Indonesian national police spokesman Martinus Sitompul said a man arrested Tuesday in the city of Yogyakarta in Central Java is suspected of helping Indonesians travel to Mindanao, where they joined Islamic State group-affiliated militants who still occupy parts of Marawi more than two weeks after their initial attack.

Police only gave the man’s initials and said four of those he helped are among seven Indonesians currently sought by Philippine authorities.

In the Philippines, officials said Cayamora Maute, the father of several of the militants behind the Marawi siege, was arrested Tuesday along with four other people at a checkpoint in southern Davao city.

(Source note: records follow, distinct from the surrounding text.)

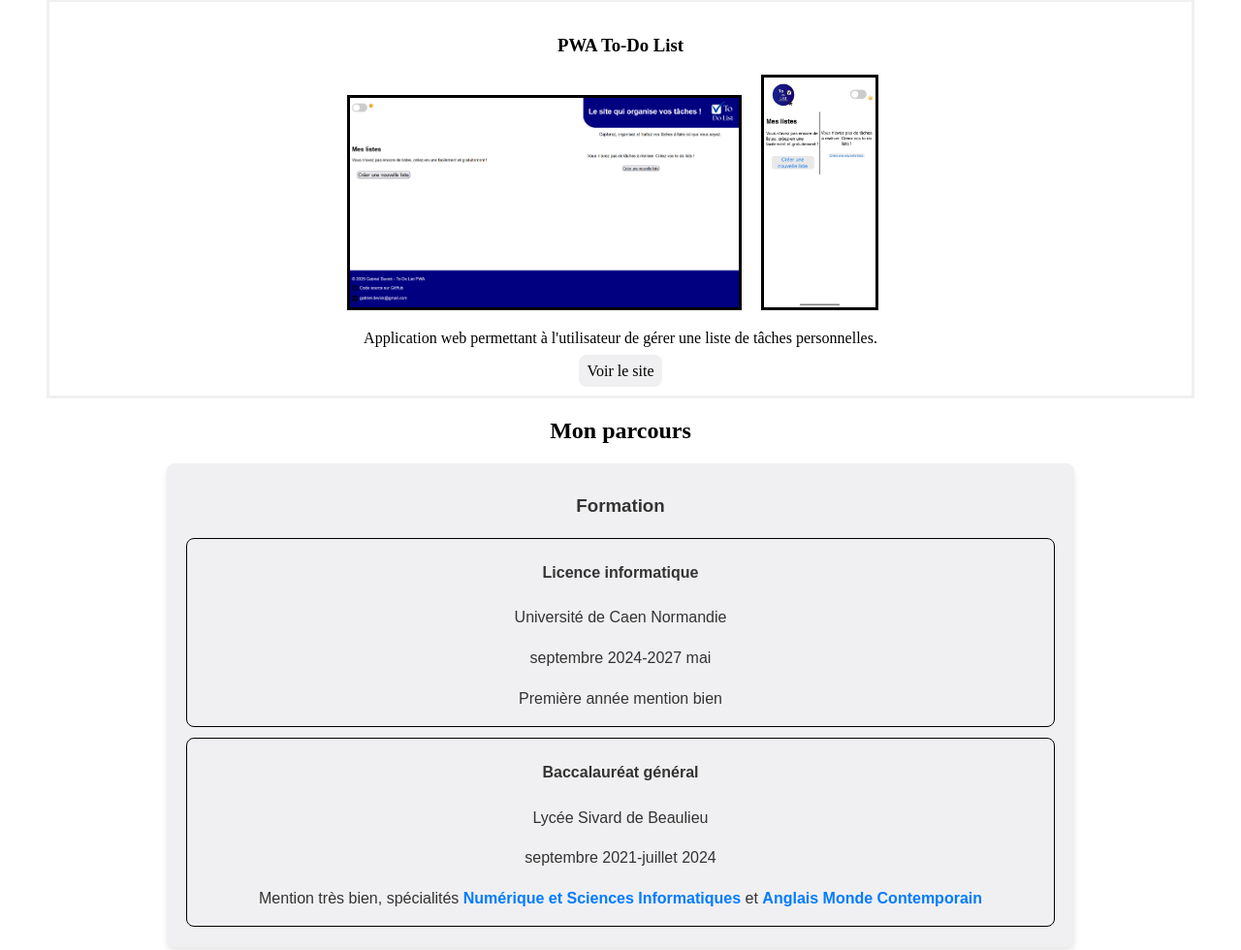
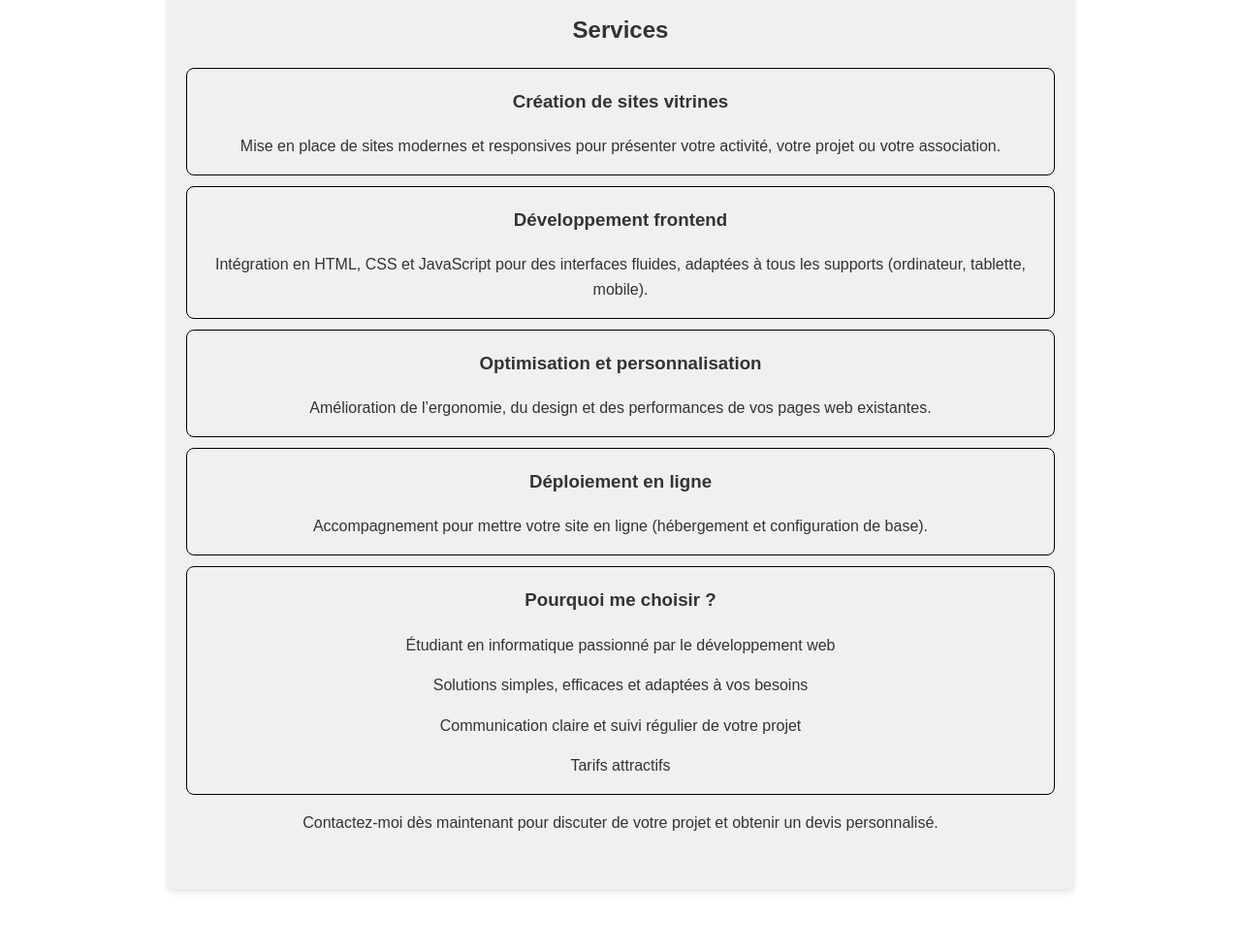
Before and after one commit to GabDvck/portfolio, a plain HTML site: page index.html in a window 1280 px wide. Shown: the part 1420-2400 px from the top of the page at 97% size. Drawn offline with Linux system fonts and the light colour scheme.

Commit message:
ajout services

```diff
--- a/css/responsive.css
+++ b/css/responsive.css
@@ -1,4 +1,4 @@
-@media (max-width: 900px){
+@media (max-width: 1000px){
     nav{
         display: none;
     }
--- a/css/style.css
+++ b/css/style.css
@@ -27,7 +27,7 @@ header nav{
 
 header nav ul{
     display: grid;
-    grid-template-columns: 1fr 1fr 1fr 1fr;
+    grid-template-columns: 1fr 1fr 1fr 1fr 1fr;
 }
 
 header li{
@@ -95,6 +95,27 @@ header h1{
     border-radius: 8px;
     box-shadow: 0 4px 6px rgba(0, 0, 0, 0.1);
     margin: 5em auto;
+}
+
+/*--------------------Services--------------------*/
+
+#services {
+    text-align: center;
+    max-width: 70%;
+    padding: 40px 20px;
+    font-family: 'Arial', sans-serif;
+    color: #333;
+    line-height: 1.6;
+    background-color: #F0F0F2;
+    border-radius: 8px;
+    box-shadow: 0 4px 6px rgba(0, 0, 0, 0.1);
+    margin: 5em auto;
+}
+
+#services section{
+    border: 1px solid black;
+    margin-bottom: 0.7em;
+    border-radius: 8px;
 }
 
 /*--------------------Projets--------------------*/
--- a/index.html
+++ b/index.html
@@ -14,6 +14,7 @@
             <nav>
                 <ul>
                     <li><a href="#apropos">À Propos de moi</a></li>
+                    <li><a href="#services">Services</a></li>
                     <li><a href="#projets">Mes projets</a></li>
                     <li><a href="#parcours">Mon parcours</a></li>
                     <li><a href="#contact">Contact</a></li>
@@ -44,6 +45,39 @@
                 <p>J’ai récemment développé une <strong>To-Do List sous forme de Progressive Web App (PWA)</strong>, utilisant <strong>HTML, CSS et JavaScript</strong>. Ce projet m’a permis de mettre en pratique mes compétences en développement frontend, en gestion des données côté client, et d’explorer les fonctionnalités avancées des PWA, comme le <strong>mode hors ligne</strong> et l’<strong>installation sur mobile</strong>.</p>
                 <p>En dehors de l’informatique, je suis passionné par les <strong>échecs</strong>, un jeu qui stimule ma logique et ma stratégie. Sportif dans l’âme, je pratique également la <strong>musculation</strong> et le <strong>football</strong>, qui m’apportent discipline et esprit d’équipe.</p>
                 <p>Toujours en quête d’apprentissage, je cherche à appliquer mes compétences à des projets concrets tout en explorant de nouvelles technologies.</p>
+            </article>
+
+            <article id="services">
+                <h2>Services</h2>
+
+                <section>
+                    <h3>Création de sites vitrines</h3>
+                    <p>Mise en place de sites modernes et responsives pour présenter votre activité, votre projet ou votre association.</p>
+                </section>
+
+                <section>
+                    <h3>Développement frontend</h3>
+                    <p>Intégration en HTML, CSS et JavaScript pour des interfaces fluides, adaptées à tous les supports (ordinateur, tablette, mobile).</p>
+                </section>
+
+                <section>
+                    <h3>Optimisation et personnalisation</h3>
+                    <p>Amélioration de l’ergonomie, du design et des performances de vos pages web existantes.</p>
+                </section>
+
+                <section>
+                    <h3>Déploiement en ligne</h3>
+                    <p>Accompagnement pour mettre votre site en ligne (hébergement et configuration de base).</p>
+                </section>
+
+                <section>
+                    <h3>Pourquoi me choisir ?</h3>
+                    <p>Étudiant en informatique passionné par le développement web</p>
+                    <p>Solutions simples, efficaces et adaptées à vos besoins</p>
+                    <p>Communication claire et suivi régulier de votre projet</p>
+                    <p>Tarifs attractifs</p>
+                </section>
+                <p>Contactez-moi dès maintenant pour discuter de votre projet et obtenir un devis personnalisé.</p>
             </article>
 
             <article id="projets">
```
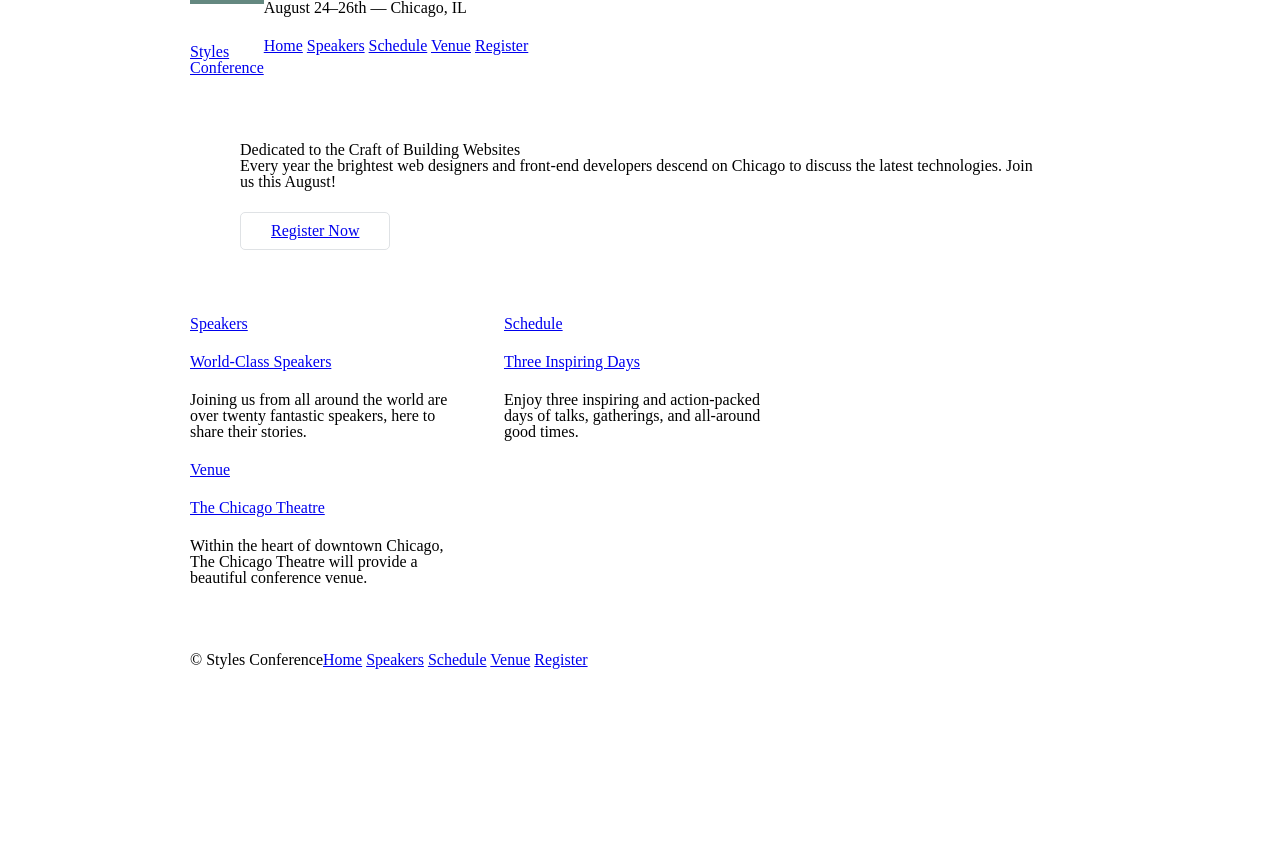
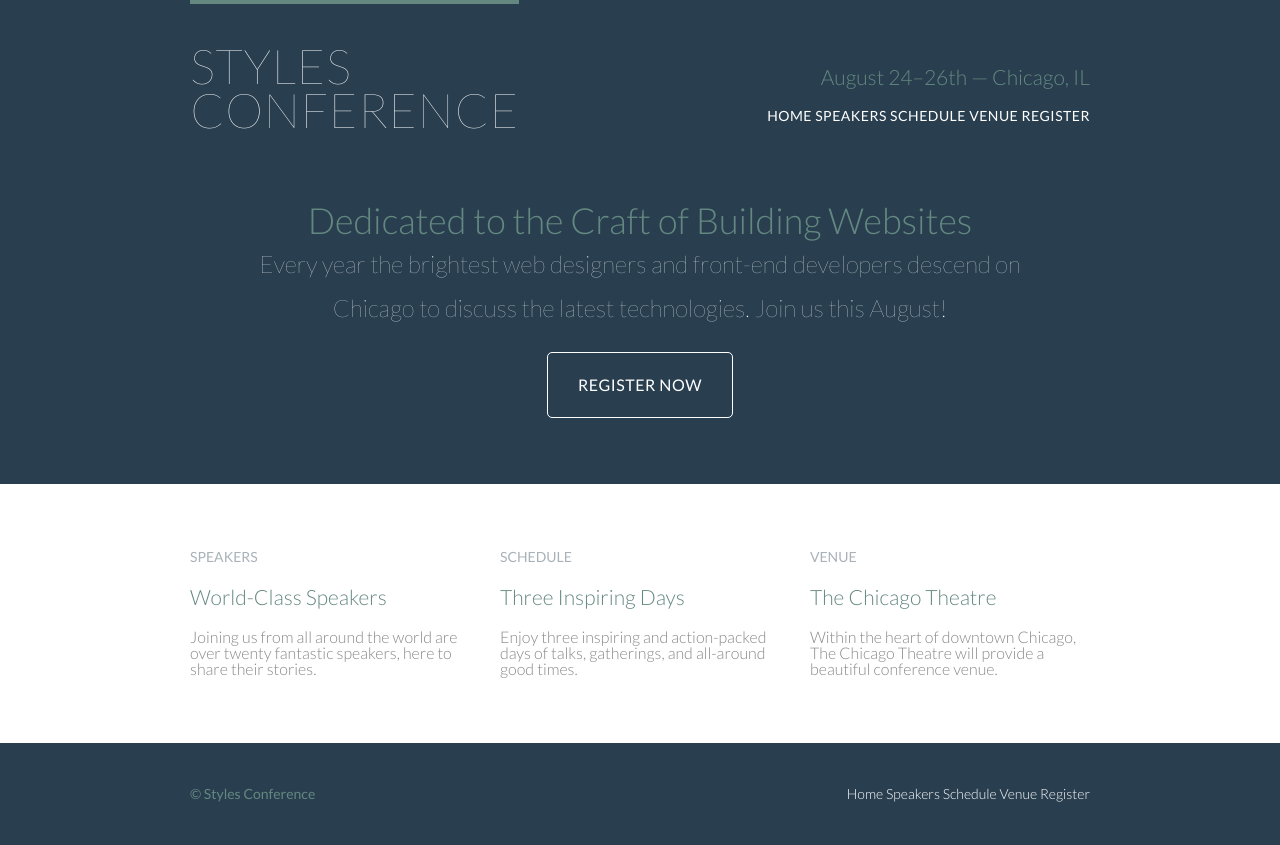
Before and after one commit to TornikeJ/bitcamp-html-css, a plain HTML site: page index.html in a window 1280 px wide. Before the commit the page ends 800 px from the top, so only its background shows below. Drawn offline with Linux system fonts and the light colour scheme.

Commit message:
feat(sixth-lesson): finish lesson

```diff
--- a/assets/stylesheets/main.css
+++ b/assets/stylesheets/main.css
@@ -105,6 +105,10 @@ section {
   display: block;
 }
 body {
+  background: #293f50;
+  color: #888;
+  font: 300 16px/22px "Lato", "Open Sans", "Helvetica Neue", Helvetica, Arial,
+    sans-serif;
   line-height: 1;
 }
 ol,
@@ -146,12 +150,11 @@ table {
 }
 
 .col-1-3 {
-  width: 33.33%;
+  width: 33%;
 }
 .col-2-3 {
   width: 66.66%;
 }
-
 
 .col-1-3,
 .col-2-3 {
@@ -160,7 +163,6 @@ table {
   margin: 0;
 }
 
-
 .grid,
 .col-1-3,
 .col-2-3 {
@@ -168,26 +170,75 @@ table {
   padding-right: 15px;
 }
 
+.row {
+  background: #fff;
+  min-width: 960px;
+  padding: 66px 0 44px 0;
+}
 
+.row,
+.row-alt {
+  min-width: 960px;
+}
+.row {
+  background: #fff;
+  padding: 66px 0 44px 0;
+}
+.row-alt {
+  background: #cbe2c1;
+  background: -webkit-linear-gradient(to right, #a1d3b0, #f6f1d3);
+  background: -moz-linear-gradient(to right, #a1d3b0, #f6f1d3);
+  background: linear-gradient(to right, #a1d3b0, #f6f1d3);
+  padding: 44px 0 22px 0;
+}
+
+.lead {
+  text-align: center;
+}
+.lead p {
+  font-size: 21px;
+  line-height: 33px;
+}
 
 .btn {
   border-radius: 5px;
+  color: #fff;
+  cursor: pointer;
   display: inline-block;
+  font-weight: 400;
+  letter-spacing: 0.5px;
   margin: 0;
+  text-transform: uppercase;
 }
 
 .btn-alt {
-  border: 1px solid #dfe2e5;
+  border: 1px solid #fff;
   padding: 10px 30px;
 }
 
-.hero {
-  padding: 22px 80px 66px;
+.btn-alt:hover {
+  background: #fff;
+  color: #648880;
 }
 
-section {
-  margin: 0 1.5%;
-  width: 30%;
+.hero {
+  color: #fff;
+  line-height: 44px;
+  padding: 22px 80px 66px 80px;
+  text-align: center;
+}
+
+.hero h2 {
+  font-size: 36px;
+}
+
+.hero p {
+  font-size: 24px;
+  font-weight: 100;
+}
+
+.teaser a:hover h3 {
+  color: #a9b2b9;
 }
 
 footer {
@@ -207,22 +258,101 @@ footer {
   *zoom: 1;
 }
 
-
 .logo {
   border-top: 4px solid #648880;
+  float: left;
+  font-size: 48px;
+  font-weight: 100;
+  letter-spacing: 0.5px;
+  line-height: 44px;
   padding: 40px 0 22px 0;
-  float: left;
+  text-transform: uppercase;
+}
+
+.primary-header a,
+.primary-footer a {
+  color: #fff;
+}
+.primary-header a:hover,
+.primary-footer a:hover {
+  color: #648880;
+}
+
+.primary-footer {
+  color: #648880;
+  font-size: 14px;
+  padding-bottom: 44px;
+  padding-top: 44px;
 }
 
 .primary-footer small {
   float: left;
-}
-.primary-footer {
-  padding-bottom: 44px;
-  padding-top: 44px;
+  font-weight: 400;
 }
 
+h1,
+h2,
+h3,
+h4 {
+  color: #648880;
+}
 
+.tagline {
+  margin: 66px 0 22px 0;
+  text-align: right;
+}
+
+.nav {
+  text-align: right;
+}
+
+.primary-nav {
+  font-size: 14px;
+  font-weight: 400;
+  letter-spacing: 0.5px;
+  text-transform: uppercase;
+}
+
+h1 {
+  font-size: 36px;
+  line-height: 44px;
+}
+h2 {
+  font-size: 24px;
+  line-height: 44px;
+}
+h3 {
+  font-size: 21px;
+}
+h4 {
+  font-size: 18px;
+}
+
+h5 {
+  color: #a9b2b9;
+  font-size: 14px;
+  font-weight: 400;
+  text-transform: uppercase;
+}
+
+strong {
+  font-weight: 400;
+}
+cite,
+em {
+  font-style: italic;
+}
+
+a {
+  color: #648880;
+  text-decoration: none;
+}
+a:hover {
+  color: #a9b2b9;
+}
+p a {
+  border-bottom: 1px solid #dfe2e5;
+}
 
 h1,
 h3,
--- a/index.html
+++ b/index.html
@@ -2,20 +2,21 @@
 <html lang="en">
 
 <head>
-    <meta charset="UTF-8">
-    <meta name="viewport" content="width=device-width, initial-scale=1.0">
+    <meta charset="utf-8">
+    <title>Styles Conference</title>
     <link rel="stylesheet" href="assets/stylesheets/main.css">
-    <title>Styles Conference</title>
+    <link rel="stylesheet" href="http://fonts.googleapis.com/css?family=Lato:100,300,400">
 </head>
+
 
 <body>
 
-    <header class="container group">
+    <header class="primary-header container group">
         <h1 class="logo">
             <a href="index.html">Styles <br> Conference</a>
         </h1>
-        <h3>August 24&ndash;26th &mdash; Chicago, IL</h3>
-        <nav>
+        <h3 class="tagline">August 24&ndash;26th &mdash; Chicago, IL</h3>
+        <nav class="nav primary-nav">
             <a href="index.html">Home</a>
             <a href="speakers.html">Speakers</a>
             <a href="schedule.html">Schedule</a>
@@ -31,34 +32,38 @@
         <a class="btn btn-alt" href="register.html">Register Now</a>
     </section>
 
-    <section class="grid">
+    <section class="row">
+        <div class="grid">
 
-        <section class="col-1-3">
+            <section class="teaser col-1-3">
                 <a href="speakers.html">
                     <h5>Speakers</h5>
                     <h3>World-Class Speakers</h3>
                 </a>
-            <p>Joining us from all around the world are over twenty fantastic speakers, here to share their stories.</p>
+                <p>Joining us from all around the world are over twenty fantastic speakers, here to share their stories.
+                </p>
             </section>
-        <section class="col-1-3">
+            <section class="teaser col-1-3">
                 <a href="schedule.html">
                     <h5>Schedule</h5>
                     <h3>Three Inspiring Days</h3>
                 </a>
                 <p>Enjoy three inspiring and action-packed days of talks, gatherings, and all-around good times.</p>
             </section>
-        <section class="col-1-3">
+            <section class="teaser col-1-3">
                 <a href="venue.html">
                     <h5>Venue</h5>
                     <h3>The Chicago Theatre</h3>
                 </a>
-            <p>Within the heart of downtown Chicago, The Chicago Theatre will provide a beautiful conference venue.</p>
+                <p>Within the heart of downtown Chicago, The Chicago Theatre will provide a beautiful conference venue.
+                </p>
             </section>
+        </div>
     </section>
 
     <footer class="primary-footer container group">
         <small>&copy; Styles Conference</small>
-        <nav>
+        <nav class="nav">
             <a href="index.html">Home</a>
             <a href="speakers.html">Speakers</a>
             <a href="schedule.html">Schedule</a>
@@ -66,7 +71,6 @@
             <a href="register.html">Register</a>
         </nav>
     </footer>
-
 </body>
 
 </html>
```
Lines whose indentation alone changed are shown as unchanged.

Maute was flown Thursday to a maximum-security detention centre in metropolitan Manila, the military said.

Former Marawi Mayor Fajad Umpar Salic was also arrested in southern Misamis Oriental province late Wednesday. Maute and Salic denied any role in the Marawi siege, military officials said.

More than 200 people—mostly militants involved in the Marawi siege, along with politicians and civilians who back the gunmen—have been ordered arrested, Philippine military chief of staff Gen. Eduardo Ano said.

The audacious attack on Marawi, and the participation of foreign fighters, has been a wakeup call for Southeast Asian governments about the potential of the southern Philippine region to become a magnet for Islamic State group sympathizers as it loses territory it controlled in Syria and Iraq.

The Philippine military says those killed since the fighting broke out on May 23 include 20 civilians, 138 militants and 39 government troops. More than 1,560 civilians have been rescued.

West Java police spokesman Yusri Yunus said two other men were captured Wednesday in the city of Bandung on suspicion of involvement in the May 24 suicide bombings that killed three policemen and the two suicide bombers.

Police said the men, Wachidun Triyono and Muslih Afifi, and another militant arrested earlier, Muhammad Iqbal, held a meeting with the two suicide bombers on May 19 in the West Java town of Cileunyi during which they steeled their resolve to carry out the bombings.

Police also say Iqbal, who was freed from prison in 2015 after serving a sentence for involvement in a bomb-making laboratory discovered in 2010, was the bomb maker.

All those connected to the suicide bombing were members of Jemaah Anshorut Daulah, a network of Indonesian extremist groups that pledges allegiance to Islamic State group leader Abu Bakr al-Baghdadi, according to police.